Top of Given records

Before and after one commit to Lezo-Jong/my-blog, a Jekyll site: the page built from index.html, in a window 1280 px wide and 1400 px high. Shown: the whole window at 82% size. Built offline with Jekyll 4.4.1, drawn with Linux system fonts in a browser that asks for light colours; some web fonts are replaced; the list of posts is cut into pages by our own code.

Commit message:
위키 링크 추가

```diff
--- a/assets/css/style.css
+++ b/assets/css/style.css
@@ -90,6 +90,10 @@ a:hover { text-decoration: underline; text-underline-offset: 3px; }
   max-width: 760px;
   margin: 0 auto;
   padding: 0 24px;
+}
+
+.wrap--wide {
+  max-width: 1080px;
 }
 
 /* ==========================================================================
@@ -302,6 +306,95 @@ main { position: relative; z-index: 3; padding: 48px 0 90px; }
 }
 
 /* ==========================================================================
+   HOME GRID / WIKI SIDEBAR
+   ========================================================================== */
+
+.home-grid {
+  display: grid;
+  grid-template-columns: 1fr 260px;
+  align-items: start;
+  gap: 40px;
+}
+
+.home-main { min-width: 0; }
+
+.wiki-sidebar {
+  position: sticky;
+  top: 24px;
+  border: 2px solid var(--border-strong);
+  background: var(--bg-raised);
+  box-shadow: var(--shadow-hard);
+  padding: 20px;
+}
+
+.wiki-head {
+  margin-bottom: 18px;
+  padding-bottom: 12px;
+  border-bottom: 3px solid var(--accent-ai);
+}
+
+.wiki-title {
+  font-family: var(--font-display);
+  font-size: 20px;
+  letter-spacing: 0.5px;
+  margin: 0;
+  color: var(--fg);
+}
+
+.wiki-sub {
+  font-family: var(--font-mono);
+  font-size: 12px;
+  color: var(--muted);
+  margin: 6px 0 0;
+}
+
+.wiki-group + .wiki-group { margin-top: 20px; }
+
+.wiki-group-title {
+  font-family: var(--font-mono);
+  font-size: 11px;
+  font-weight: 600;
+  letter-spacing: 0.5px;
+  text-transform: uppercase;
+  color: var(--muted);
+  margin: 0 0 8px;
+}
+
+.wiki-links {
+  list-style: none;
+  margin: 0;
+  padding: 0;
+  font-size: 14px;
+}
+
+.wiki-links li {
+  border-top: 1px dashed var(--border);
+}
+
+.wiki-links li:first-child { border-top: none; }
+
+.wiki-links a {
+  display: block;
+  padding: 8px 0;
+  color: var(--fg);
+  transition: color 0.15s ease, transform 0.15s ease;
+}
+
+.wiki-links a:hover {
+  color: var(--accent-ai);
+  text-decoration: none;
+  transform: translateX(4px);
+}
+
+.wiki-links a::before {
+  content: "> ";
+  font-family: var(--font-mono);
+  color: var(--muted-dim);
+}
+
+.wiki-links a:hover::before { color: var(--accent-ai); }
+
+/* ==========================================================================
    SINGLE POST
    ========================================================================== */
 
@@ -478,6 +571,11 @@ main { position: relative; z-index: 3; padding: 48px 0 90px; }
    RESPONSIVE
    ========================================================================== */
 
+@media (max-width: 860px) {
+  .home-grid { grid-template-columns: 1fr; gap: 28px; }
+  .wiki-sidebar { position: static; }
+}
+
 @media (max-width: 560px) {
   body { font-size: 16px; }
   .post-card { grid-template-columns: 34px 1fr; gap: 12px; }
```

Bottom of Given records

* Exercise brief:
Make an exact copy of the records.

* Response area:
Before and after one commit to Lezo-Jong/my-blog, a Jekyll site: the page built from index.html, in a window 1280 px wide and 1400 px high. Shown: the whole window at 82% size. Built offline with Jekyll 4.4.1, drawn with Linux system fonts in a browser that asks for light colours; some web fonts are replaced; the list of posts is cut into pages by our own code.

Commit message:
위키 링크 추가

```diff
--- a/assets/css/style.css
+++ b/assets/css/style.css
@@ -90,6 +90,10 @@ a:hover { text-decoration: underline; text-underline-offset: 3px; }
   max-width: 760px;
   margin: 0 auto;
   padding: 0 24px;
+}
+
+.wrap--wide {
+  max-width: 1080px;
 }
 
 /* ==========================================================================
@@ -302,6 +306,95 @@ main { position: relative; z-index: 3; padding: 48px 0 90px; }
 }
 
 /* ==========================================================================
+   HOME GRID / WIKI SIDEBAR
+   ========================================================================== */
+
+.home-grid {
+  display: grid;
+  grid-template-columns: 1fr 260px;
+  align-items: start;
+  gap: 40px;
+}
+
+.home-main { min-width: 0; }
+
+.wiki-sidebar {
+  position: sticky;
+  top: 24px;
+  border: 2px solid var(--border-strong);
+  background: var(--bg-raised);
+  box-shadow: var(--shadow-hard);
+  padding: 20px;
+}
+
+.wiki-head {
+  margin-bottom: 18px;
+  padding-bottom: 12px;
+  border-bottom: 3px solid var(--accent-ai);
+}
+
+.wiki-title {
+  font-family: var(--font-display);
+  font-size: 20px;
+  letter-spacing: 0.5px;
+  margin: 0;
+  color: var(--fg);
+}
+
+.wiki-sub {
+  font-family: var(--font-mono);
+  font-size: 12px;
+  color: var(--muted);
+  margin: 6px 0 0;
+}
+
+.wiki-group + .wiki-group { margin-top: 20px; }
+
+.wiki-group-title {
+  font-family: var(--font-mono);
+  font-size: 11px;
+  font-weight: 600;
+  letter-spacing: 0.5px;
+  text-transform: uppercase;
+  color: var(--muted);
+  margin: 0 0 8px;
+}
+
+.wiki-links {
+  list-style: none;
+  margin: 0;
+  padding: 0;
+  font-size: 14px;
+}
+
+.wiki-links li {
+  border-top: 1px dashed var(--border);
+}
+
+.wiki-links li:first-child { border-top: none; }
+
+.wiki-links a {
+  display: block;
+  padding: 8px 0;
+  color: var(--fg);
+  transition: color 0.15s ease, transform 0.15s ease;
+}
+
+.wiki-links a:hover {
+  color: var(--accent-ai);
+  text-decoration: none;
+  transform: translateX(4px);
+}
+
+.wiki-links a::before {
+  content: "> ";
+  font-family: var(--font-mono);
+  color: var(--muted-dim);
+}
+
+.wiki-links a:hover::before { color: var(--accent-ai); }
+
+/* ==========================================================================
    SINGLE POST
    ========================================================================== */
 
@@ -478,6 +571,11 @@ main { position: relative; z-index: 3; padding: 48px 0 90px; }
    RESPONSIVE
    ========================================================================== */
 
+@media (max-width: 860px) {
+  .home-grid { grid-template-columns: 1fr; gap: 28px; }
+  .wiki-sidebar { position: static; }
+}
+
 @media (max-width: 560px) {
   body { font-size: 16px; }
   .post-card { grid-template-columns: 34px 1fr; gap: 12px; }
```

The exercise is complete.